This years grade 10 research project at Mary Waters was to document all the plant species growing in the school grounds. The class was divided into groups of 4 and each group designed and carried out the research project. Having already met with Inkcubeko Nendalo facilitators earlier this year the grade 10's asked Tony Dold and Mluleki Nkosi for help. Plant presses were borrowed from the Selmar Schonland Herbarium to press and dry specimens that were identified by Tony Dold.
Mluleki Nkosi and Luyiso Gunguluza from Mary Waters examining plant specimens collected in the school grounds

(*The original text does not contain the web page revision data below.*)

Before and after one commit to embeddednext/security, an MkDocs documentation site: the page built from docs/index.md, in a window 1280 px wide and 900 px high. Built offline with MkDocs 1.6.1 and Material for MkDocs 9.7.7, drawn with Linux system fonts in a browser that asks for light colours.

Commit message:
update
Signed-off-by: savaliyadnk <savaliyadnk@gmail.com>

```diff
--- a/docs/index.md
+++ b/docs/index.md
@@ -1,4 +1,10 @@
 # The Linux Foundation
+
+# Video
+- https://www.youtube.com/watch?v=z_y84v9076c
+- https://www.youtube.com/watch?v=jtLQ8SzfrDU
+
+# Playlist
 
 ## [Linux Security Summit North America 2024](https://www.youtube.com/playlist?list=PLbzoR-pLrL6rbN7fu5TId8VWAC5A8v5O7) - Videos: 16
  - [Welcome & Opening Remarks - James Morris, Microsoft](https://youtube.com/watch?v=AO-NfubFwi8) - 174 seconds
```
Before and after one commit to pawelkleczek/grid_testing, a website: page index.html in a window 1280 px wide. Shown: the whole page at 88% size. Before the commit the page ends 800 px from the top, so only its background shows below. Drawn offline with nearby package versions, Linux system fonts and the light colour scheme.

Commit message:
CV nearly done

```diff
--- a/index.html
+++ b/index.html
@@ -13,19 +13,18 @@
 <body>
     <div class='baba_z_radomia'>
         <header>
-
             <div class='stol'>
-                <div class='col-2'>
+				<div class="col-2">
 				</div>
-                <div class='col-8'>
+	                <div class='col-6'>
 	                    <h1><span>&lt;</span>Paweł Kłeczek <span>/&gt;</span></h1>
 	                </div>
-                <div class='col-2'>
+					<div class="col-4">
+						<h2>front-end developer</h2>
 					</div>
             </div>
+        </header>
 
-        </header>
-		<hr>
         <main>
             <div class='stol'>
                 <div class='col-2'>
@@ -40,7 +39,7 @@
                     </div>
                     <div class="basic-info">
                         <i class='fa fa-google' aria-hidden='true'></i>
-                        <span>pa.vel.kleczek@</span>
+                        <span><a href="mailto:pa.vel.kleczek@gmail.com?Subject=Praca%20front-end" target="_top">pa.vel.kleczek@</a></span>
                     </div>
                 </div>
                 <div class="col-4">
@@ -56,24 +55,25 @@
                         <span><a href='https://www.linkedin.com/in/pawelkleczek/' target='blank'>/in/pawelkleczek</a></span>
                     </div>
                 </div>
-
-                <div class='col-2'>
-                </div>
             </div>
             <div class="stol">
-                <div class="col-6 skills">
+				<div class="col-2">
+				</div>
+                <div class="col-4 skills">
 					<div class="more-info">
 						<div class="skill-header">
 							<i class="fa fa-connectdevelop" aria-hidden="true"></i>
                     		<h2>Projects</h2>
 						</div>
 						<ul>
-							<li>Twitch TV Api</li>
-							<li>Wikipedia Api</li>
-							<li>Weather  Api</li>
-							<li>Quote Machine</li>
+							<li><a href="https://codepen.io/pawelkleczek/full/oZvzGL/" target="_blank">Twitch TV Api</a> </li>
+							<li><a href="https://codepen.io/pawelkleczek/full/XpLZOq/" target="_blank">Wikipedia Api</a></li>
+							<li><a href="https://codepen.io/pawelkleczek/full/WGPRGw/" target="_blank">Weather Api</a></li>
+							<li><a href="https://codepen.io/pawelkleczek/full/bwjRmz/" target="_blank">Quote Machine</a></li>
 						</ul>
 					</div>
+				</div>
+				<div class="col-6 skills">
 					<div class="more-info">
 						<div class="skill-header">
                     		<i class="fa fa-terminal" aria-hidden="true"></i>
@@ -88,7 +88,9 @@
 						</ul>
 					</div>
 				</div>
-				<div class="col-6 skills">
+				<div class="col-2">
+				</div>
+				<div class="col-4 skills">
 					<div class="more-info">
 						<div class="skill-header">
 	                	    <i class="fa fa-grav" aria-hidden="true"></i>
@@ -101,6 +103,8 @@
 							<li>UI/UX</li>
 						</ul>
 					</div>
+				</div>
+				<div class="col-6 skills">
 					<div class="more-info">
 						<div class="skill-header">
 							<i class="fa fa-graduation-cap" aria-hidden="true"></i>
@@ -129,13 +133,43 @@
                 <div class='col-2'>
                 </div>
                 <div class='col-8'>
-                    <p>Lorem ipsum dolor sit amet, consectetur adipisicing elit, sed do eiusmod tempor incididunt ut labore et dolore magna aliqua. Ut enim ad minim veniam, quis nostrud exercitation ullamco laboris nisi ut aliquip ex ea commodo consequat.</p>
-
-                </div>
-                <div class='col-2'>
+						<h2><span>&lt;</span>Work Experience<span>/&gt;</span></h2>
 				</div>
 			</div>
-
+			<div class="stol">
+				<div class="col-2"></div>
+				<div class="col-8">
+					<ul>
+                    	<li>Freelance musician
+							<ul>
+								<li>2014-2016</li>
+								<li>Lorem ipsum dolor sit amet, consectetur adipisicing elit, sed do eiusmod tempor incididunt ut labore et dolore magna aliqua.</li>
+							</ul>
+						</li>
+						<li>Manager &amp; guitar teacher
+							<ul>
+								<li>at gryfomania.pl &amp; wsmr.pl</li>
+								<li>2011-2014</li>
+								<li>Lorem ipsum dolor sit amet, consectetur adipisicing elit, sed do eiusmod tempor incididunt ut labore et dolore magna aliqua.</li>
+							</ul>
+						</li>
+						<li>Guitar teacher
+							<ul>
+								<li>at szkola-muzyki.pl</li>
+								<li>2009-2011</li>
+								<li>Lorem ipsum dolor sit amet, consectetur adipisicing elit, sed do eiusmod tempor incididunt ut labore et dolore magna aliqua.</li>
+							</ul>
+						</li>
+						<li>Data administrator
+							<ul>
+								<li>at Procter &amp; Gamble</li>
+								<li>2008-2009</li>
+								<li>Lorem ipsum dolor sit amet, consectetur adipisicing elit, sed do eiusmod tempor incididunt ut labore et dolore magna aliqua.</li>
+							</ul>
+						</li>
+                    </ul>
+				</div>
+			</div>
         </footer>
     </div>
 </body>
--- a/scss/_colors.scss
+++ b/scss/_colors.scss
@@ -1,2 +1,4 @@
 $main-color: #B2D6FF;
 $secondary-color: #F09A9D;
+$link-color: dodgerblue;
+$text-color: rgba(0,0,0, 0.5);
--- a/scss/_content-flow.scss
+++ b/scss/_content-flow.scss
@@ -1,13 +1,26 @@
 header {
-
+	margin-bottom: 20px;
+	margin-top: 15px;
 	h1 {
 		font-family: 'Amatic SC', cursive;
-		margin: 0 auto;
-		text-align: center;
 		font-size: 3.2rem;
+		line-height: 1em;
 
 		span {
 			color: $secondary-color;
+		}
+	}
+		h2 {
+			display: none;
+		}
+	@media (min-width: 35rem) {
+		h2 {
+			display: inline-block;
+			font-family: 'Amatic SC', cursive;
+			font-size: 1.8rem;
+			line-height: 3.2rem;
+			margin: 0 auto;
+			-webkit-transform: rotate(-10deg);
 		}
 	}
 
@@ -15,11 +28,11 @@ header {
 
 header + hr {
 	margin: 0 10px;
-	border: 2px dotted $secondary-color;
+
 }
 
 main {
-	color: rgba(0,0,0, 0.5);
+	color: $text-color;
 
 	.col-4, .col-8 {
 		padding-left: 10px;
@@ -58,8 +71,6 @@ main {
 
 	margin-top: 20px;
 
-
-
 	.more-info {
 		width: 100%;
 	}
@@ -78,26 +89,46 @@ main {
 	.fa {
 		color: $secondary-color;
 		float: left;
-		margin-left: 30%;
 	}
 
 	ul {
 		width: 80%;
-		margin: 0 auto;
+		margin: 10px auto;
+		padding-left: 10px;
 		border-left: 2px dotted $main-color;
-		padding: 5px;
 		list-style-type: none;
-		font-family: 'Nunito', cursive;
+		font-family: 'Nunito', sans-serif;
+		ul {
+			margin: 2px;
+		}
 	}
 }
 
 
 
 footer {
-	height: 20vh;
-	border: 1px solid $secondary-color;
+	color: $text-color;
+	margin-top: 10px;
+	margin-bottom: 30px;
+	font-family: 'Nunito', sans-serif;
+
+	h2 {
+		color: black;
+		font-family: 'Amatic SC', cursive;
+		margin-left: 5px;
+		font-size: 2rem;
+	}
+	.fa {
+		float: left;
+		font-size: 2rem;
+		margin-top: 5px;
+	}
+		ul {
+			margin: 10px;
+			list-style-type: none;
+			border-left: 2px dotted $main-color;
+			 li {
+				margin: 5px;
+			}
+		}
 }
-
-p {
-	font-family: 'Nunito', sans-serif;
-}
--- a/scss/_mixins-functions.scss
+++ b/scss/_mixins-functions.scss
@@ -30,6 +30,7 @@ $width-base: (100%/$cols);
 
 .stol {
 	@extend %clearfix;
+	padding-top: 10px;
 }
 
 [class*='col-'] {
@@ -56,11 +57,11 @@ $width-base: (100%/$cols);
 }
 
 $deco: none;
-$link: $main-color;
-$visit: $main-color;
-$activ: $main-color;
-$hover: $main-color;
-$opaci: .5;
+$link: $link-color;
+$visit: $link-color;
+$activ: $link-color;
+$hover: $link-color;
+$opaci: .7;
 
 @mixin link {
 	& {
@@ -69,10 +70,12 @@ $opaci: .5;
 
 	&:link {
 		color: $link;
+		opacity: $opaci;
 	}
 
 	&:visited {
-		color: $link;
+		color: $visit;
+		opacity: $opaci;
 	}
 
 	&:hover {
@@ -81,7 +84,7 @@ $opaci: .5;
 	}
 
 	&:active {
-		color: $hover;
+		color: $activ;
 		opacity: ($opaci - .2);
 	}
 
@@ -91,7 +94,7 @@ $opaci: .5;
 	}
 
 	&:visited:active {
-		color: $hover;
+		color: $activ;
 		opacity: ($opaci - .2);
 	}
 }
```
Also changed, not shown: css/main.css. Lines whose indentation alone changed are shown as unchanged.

As many as 60 plants were found growing in the school grounds. A literature survey showed that 11 of these plants have recorded medicinal uses and 8 are recorded as edible.
However the learners were surprised to find that 19 of the plants are alien and 10 of these are weeds that according to the Conservation of Agricultural Resources Act 1983 (Act 43 Of 1983) must be contolled. Loyiso Gunguluza, from class 10E, assured us that he would point this out to his teacher in his research report.
Showing that plants are closely linked to Xhosa culture and language Mluleki Nkosi explained to the learners that one of the plants collected in the school grounds was inkanga (African ragwort, Senecio pterophorus) that gives its name to eyenkanga, (November) which is the time when this shrub is flowering.
Inkanga (African ragwort) flowering in November.